Brownfields are properties with active redevelopment potential hindered by known or perceived environmental contamination. ADEQ’s non-competitive brownfields grant program has funded more than 50 projects assisting local governments and nonprofits in completing environmental assessments and cleanups. Currently accepting applications, ADEQ’s brownfields grant program conducts projects through Arizona’s State Response Grant using funds provided by the U.S. Environmental Protection Agency. Visit

Check our Facebook page for events

Did you know we are on Facebook?

As we move through the holiday season—and throughout the year, for that matter—we often post information about businesses in Williams and event fliers that we cannot post here.

We also post more photos on various events in northern Arizona. Check our Facebook page for more information.

ADOT’s Thanksgiving safety message: Be patient, don’t speed when out on state’s highways

PHOENIX — Make sure you pack some patience and play it smart when heading out on the highways for Thanksgiving weekend.
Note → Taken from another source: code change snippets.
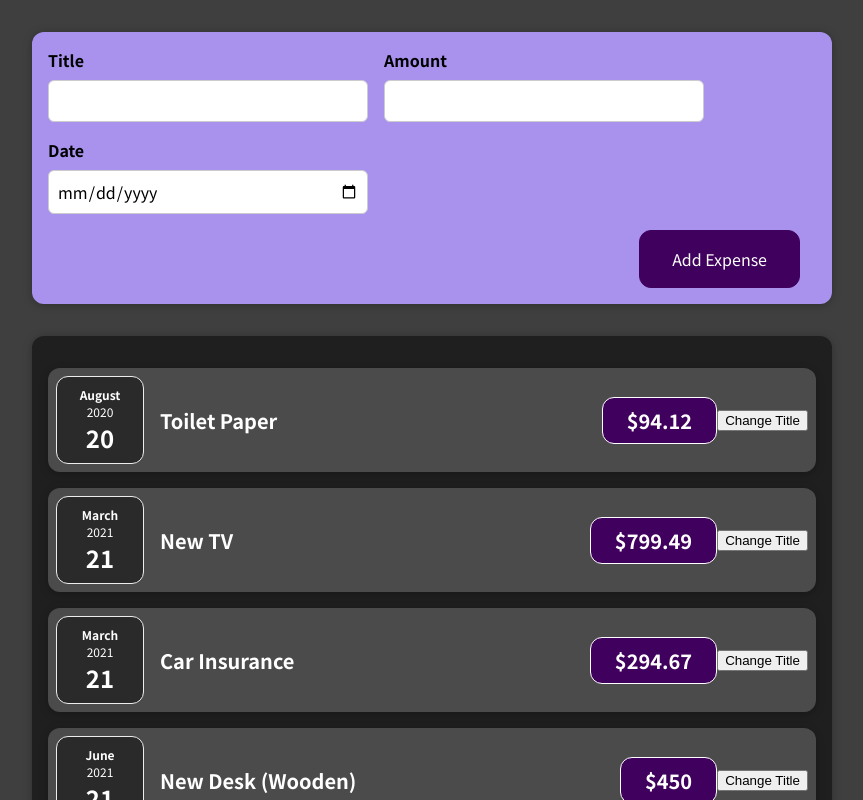
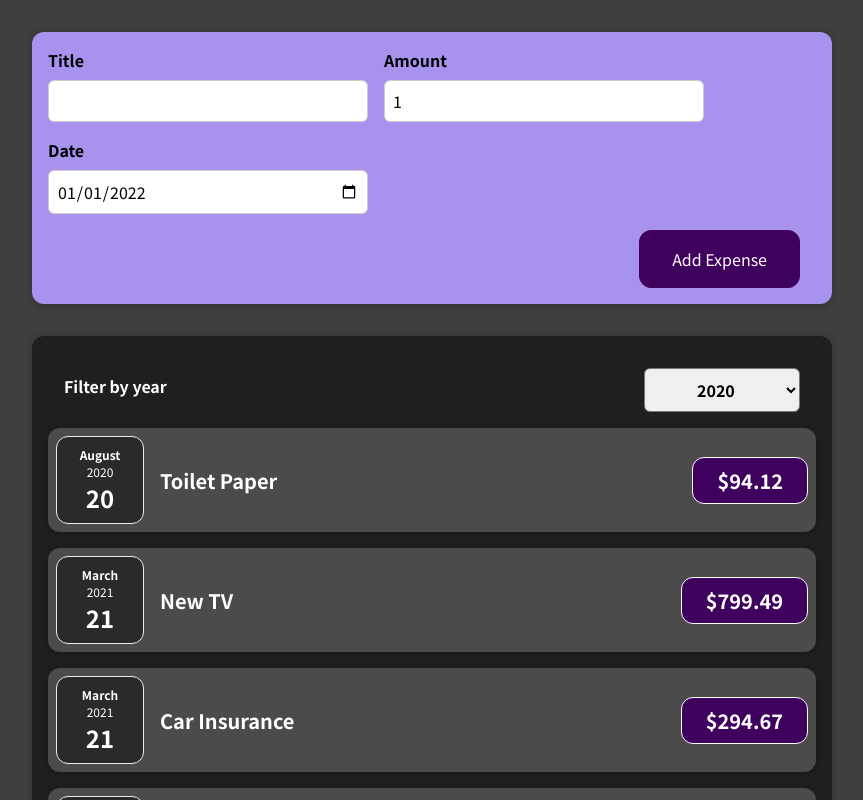
Before and after one commit to OvidiuDobran/React---The-Complete-Guide, a React (Create React App) app in the folder react-complete-guide/: page / in a window 1280 px wide. Shown: the top 800 px of the page, without its empty margins (208-1071 px from the left). Built offline with nearby package versions, Linux system fonts and the light colour scheme.

Commit message:
Added state in NewExpense and ExpensesFilter

```diff
--- a/react-complete-guide/src/App.js
+++ b/react-complete-guide/src/App.js
@@ -23,9 +23,14 @@
       date: new Date(2021, 5, 12),
     },
   ];
+
+  function addExpenseHandler(expense) {
+    console.log(expenses);
+  }
+
   return (
     <div>
-      <NewExpense></NewExpense>
+      <NewExpense onAddExpense={addExpenseHandler}></NewExpense>
       <Expenses items={expenses}></Expenses>
     </div>
   );
--- a/react-complete-guide/src/components/expense-item/ExpenseItem.js
+++ b/react-complete-guide/src/components/expense-item/ExpenseItem.js
@@ -9,8 +9,6 @@
 
   const [title, setTitle] = useState(props.title);
 
-  function clickHandler() {}
-
   return (
     <Card className="expense-item">
       <ExpenseDate expenseDate={expenseDate}></ExpenseDate>
@@ -18,7 +16,6 @@
         <h2>{title}</h2>
         <div className="expense-item__price">${expenseAmount}</div>
       </div>
-      <button onClick={clickHandler}>Change Title</button>
     </Card>
   );
 }
--- /dev/null
+++ b/react-complete-guide/src/components/expenses-filter/ExpensesFilter.css
@@ -0,0 +1,24 @@
+.expenses-filter {
+  color: white;
+  padding: 0 1rem;
+}
+
+.expenses-filter__control {
+  display: flex;
+  width: 100%;
+  align-items: center;
+  justify-content: space-between;
+  margin: 1rem 0;
+}
+
+.expenses-filter label {
+  font-weight: bold;
+  margin-bottom: 0.5rem;
+}
+
+.expenses-filter select {
+  font: inherit;
+  padding: 0.5rem 3rem;
+  font-weight: bold;
+  border-radius: 6px;
+}
--- /dev/null
+++ b/react-complete-guide/src/components/expenses-filter/ExpensesFilter.js
@@ -0,0 +1,23 @@
+import "./ExpensesFilter.css";
+
+const ExpensesFilter = (props) => {
+  function selectHandler(event) {
+    props.onFilterChanged(event.target.value);
+  }
+
+  return (
+    <div className="expenses-filter">
+      <div className="expenses-filter__control">
+        <label>Filter by year</label>
+        <select value={props.selected} onChange={selectHandler}>
+          <option value="2022">2022</option>
+          <option value="2021">2021</option>
+          <option value="2020">2020</option>
+          <option value="2019">2019</option>
+        </select>
+      </div>
+    </div>
+  );
+};
+
+export default ExpensesFilter;
--- a/react-complete-guide/src/components/expenses/Expenses.js
+++ b/react-complete-guide/src/components/expenses/Expenses.js
@@ -1,12 +1,25 @@
+import { useState } from "react";
 import Card from "../card/Card";
 import ExpenseItem from "../expense-item/ExpenseItem";
+import ExpensesFilter from "../expenses-filter/ExpensesFilter";
 import "./Expenses.css";
 
 function Expenses(props) {
   const { items } = props;
 
+  const [filteredYear, setFilteredYear] = useState("2020");
+
+  function filterChangeHandler(selectedOption) {
+    console.log(selectedOption);
+    setFilteredYear(selectedOption);
+  }
+
   return (
     <Card className="items">
+      <ExpensesFilter
+        onFilterChanged={filterChangeHandler}
+        selected={filteredYear}
+      ></ExpensesFilter>
       <ExpenseItem
         title={items[0].title}
         amount={items[0].amount}
--- a/react-complete-guide/src/components/new-expense/NewExpense.js
+++ b/react-complete-guide/src/components/new-expense/NewExpense.js
@@ -1,10 +1,16 @@
-import ExpenseForm from './expense-form/ExpenseForm';
-import './NewExpense.css'
+import ExpenseForm from "./expense-form/ExpenseForm";
+import "./NewExpense.css";
 
-function NewExpense() {
+function NewExpense(props) {
+  function saveExpenseDataHandler(enteredExpenseData) {
+    const expenseData = { ...enteredExpenseData, id: Math.random().toString() };
+    console.log(expenseData);
+    props.onAddExpense(expenseData);
+  }
+
   return (
-    <div className='new-expense'>
-      <ExpenseForm></ExpenseForm>
+    <div className="new-expense">
+      <ExpenseForm onSaveExpenseData={saveExpenseDataHandler}></ExpenseForm>
     </div>
   );
 }
--- a/react-complete-guide/src/components/new-expense/expense-form/ExpenseForm.js
+++ b/react-complete-guide/src/components/new-expense/expense-form/ExpenseForm.js
@@ -1,20 +1,48 @@
+import { useState } from "react";
 import "./ExpenseForm.css";
 
-function ExpenseForm() {
+function ExpenseForm(props) {
+  const [enteredTitle, setEnteredTitle] = useState("");
+  const [enteredAmount, setEnteredAmount] = useState(1);
+  const [enteredDate, setEnteredDate] = useState("2022-01-01");
+
+  function submitHandler(event) {
+    event.preventDefault();
+    const expenseData = {
+      title: event.target[0].value,
+      amount: event.target[1].value,
+      date: new Date(event.target[2].value),
+    };
+    props.onSaveExpenseData(expenseData);
+    setEnteredTitle("");
+    setEnteredAmount(1);
+    setEnteredDate("2022-01-01");
+  }
+
   return (
-    <form>
+    <form onSubmit={submitHandler}>
       <div className="new-expense__controls">
         <div className="new-expense__control">
           <label>Title</label>
-          <input type="text"></input>
+          <input type="text" defaultValue={enteredTitle}></input>
         </div>
         <div className="new-expense__control">
           <label>Amount</label>
-          <input type="number" min="0.01" step="0.01"></input>
+          <input
+            type="number"
+            min="0.01"
+            step="0.01"
+            defaultValue={enteredAmount}
+          ></input>
         </div>
         <div className="new-expense__control">
           <label>Date</label>
-          <input type="date" min="2019-01-01" max="2022-12-31"></input>
+          <input
+            type="date"
+            min="2019-01-01"
+            max="2022-12-31"
+            defaultValue={enteredDate}
+          ></input>
         </div>
       </div>
 
```
Also changed, not shown: 1 other file (tests, documents, lock files or other folders).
Doing so could save your life, as last year’s was the deadliest Thanksgiving weekend on state highways and local roads in the past decade. The toll a year ago: 18 people killed, six of them in crashes involving impaired drivers.

The Arizona Department of Transportation and other safety agencies, including the Arizona Department of Public Safety and Governor’s Office of Highway Safety, are urging drivers to keep their speed in check, buckle up and avoid distractions, especially texting while driving.
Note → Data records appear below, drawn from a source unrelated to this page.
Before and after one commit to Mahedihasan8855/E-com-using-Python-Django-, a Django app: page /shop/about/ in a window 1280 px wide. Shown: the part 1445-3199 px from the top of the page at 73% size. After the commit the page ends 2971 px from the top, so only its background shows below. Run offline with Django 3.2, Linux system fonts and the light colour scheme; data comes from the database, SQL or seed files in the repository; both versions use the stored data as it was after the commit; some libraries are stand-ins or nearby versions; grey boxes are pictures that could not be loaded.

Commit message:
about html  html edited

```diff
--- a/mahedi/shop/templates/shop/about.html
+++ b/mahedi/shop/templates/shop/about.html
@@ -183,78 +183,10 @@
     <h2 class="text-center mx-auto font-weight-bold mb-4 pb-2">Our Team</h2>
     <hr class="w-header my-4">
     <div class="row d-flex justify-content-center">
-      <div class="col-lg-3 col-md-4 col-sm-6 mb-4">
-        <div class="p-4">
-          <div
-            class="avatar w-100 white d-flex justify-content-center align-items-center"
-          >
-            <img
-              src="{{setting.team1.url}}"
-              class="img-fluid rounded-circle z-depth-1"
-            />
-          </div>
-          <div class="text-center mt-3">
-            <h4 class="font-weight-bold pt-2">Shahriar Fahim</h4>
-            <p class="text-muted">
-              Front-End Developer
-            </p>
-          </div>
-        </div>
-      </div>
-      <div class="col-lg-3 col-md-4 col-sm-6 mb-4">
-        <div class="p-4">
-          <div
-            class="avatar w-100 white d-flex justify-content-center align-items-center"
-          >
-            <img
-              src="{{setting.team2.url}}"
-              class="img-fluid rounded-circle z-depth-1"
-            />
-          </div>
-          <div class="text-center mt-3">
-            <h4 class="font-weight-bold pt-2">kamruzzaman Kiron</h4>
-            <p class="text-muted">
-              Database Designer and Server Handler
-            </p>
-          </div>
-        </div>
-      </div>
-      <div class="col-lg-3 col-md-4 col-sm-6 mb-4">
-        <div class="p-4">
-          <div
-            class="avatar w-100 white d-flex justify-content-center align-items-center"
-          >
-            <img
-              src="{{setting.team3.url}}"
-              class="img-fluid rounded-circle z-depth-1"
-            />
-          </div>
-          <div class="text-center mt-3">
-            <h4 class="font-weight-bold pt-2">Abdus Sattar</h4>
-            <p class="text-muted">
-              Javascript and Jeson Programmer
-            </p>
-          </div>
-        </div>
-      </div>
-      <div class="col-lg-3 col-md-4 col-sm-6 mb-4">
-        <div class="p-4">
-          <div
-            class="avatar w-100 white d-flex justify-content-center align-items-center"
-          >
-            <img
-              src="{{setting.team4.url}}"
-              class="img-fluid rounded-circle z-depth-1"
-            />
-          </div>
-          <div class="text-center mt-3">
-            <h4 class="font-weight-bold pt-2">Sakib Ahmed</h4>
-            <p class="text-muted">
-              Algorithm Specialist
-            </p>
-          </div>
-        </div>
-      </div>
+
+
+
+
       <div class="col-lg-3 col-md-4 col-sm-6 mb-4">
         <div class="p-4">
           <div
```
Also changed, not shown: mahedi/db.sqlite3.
To help holiday travelers and promote safety, ADOT won’t allow any construction-related closures along state highways over the Thanksgiving weekend. The agency will be working to help DPS, local fire and medical emergency agencies and towing companies respond to incidents along state highways as quickly as possible.

ADOT will position heavy equipment, trucks and crews at locations along several of the state’s busier travel highways starting Wednesday, Nov. 25. For example, equipment such as front loaders and incident-response trucks will be positioned along Interstate 17 in the Anthem area south of Black Canyon City, Interstate 10 near Queen Creek Road southeast of Phoenix and along State Route 87 at the Saguaro Lake turnoff north of Fountain Hills.

On ADOT’s electronic signs along highways, travelers will see messages about slowing down and driving sober.

Drivers also should get a good night’s rest before traveling, check their vehicles’ tire pressure and be prepared for unscheduled closures due to crashes or disabled vehicles. Staying up to date on weather conditions and packing an emergency preparedness kit, with items such as blankets, flashlights, extra clothes, drinking water and snack foods, is another smart idea.

Williams ready for tree lighting and parade this weekend

Christmas-15-11-23-03WILLIAMS — Giant snowmen, toy soldiers, Nativity scenes and lights are springing up in Williams as the City moves into Mountain Village Holiday this weekend.

Events begin with the Holiday Craft Show from 10 a.m. 5 p.m. at the World Famous Sultana Theater. The Grand Canyon Railway Polar Express will run Friday the 27th through Sunday with special 3:30 matinee runs on Friday and Saturday.
Mountain Village Holiday “The Songs of Christmas” Parade of Lights will run along Historic Route 66 starting at 6:30 p.m. Hot Chocolate will be provided by Pine Country Restaurant and there will be other family fun before the parade.
The annual lighting of the Community Christmas Tree occurs right after the light parade featuring Santa and Mayor John Moore.

The annual series of Advent Concerts at St. John’s Episcopal-Lutheran church on Second and Grant (next to the tree) begins this weekend also. They will present Lessons and Carols on Sunday, November 29 at 4 p.m. The free concerts continue on Sunday, December 6, 13 and the 20th. Each concert starts at 4 p.m. and features different performers each night. A reception is held following each concert.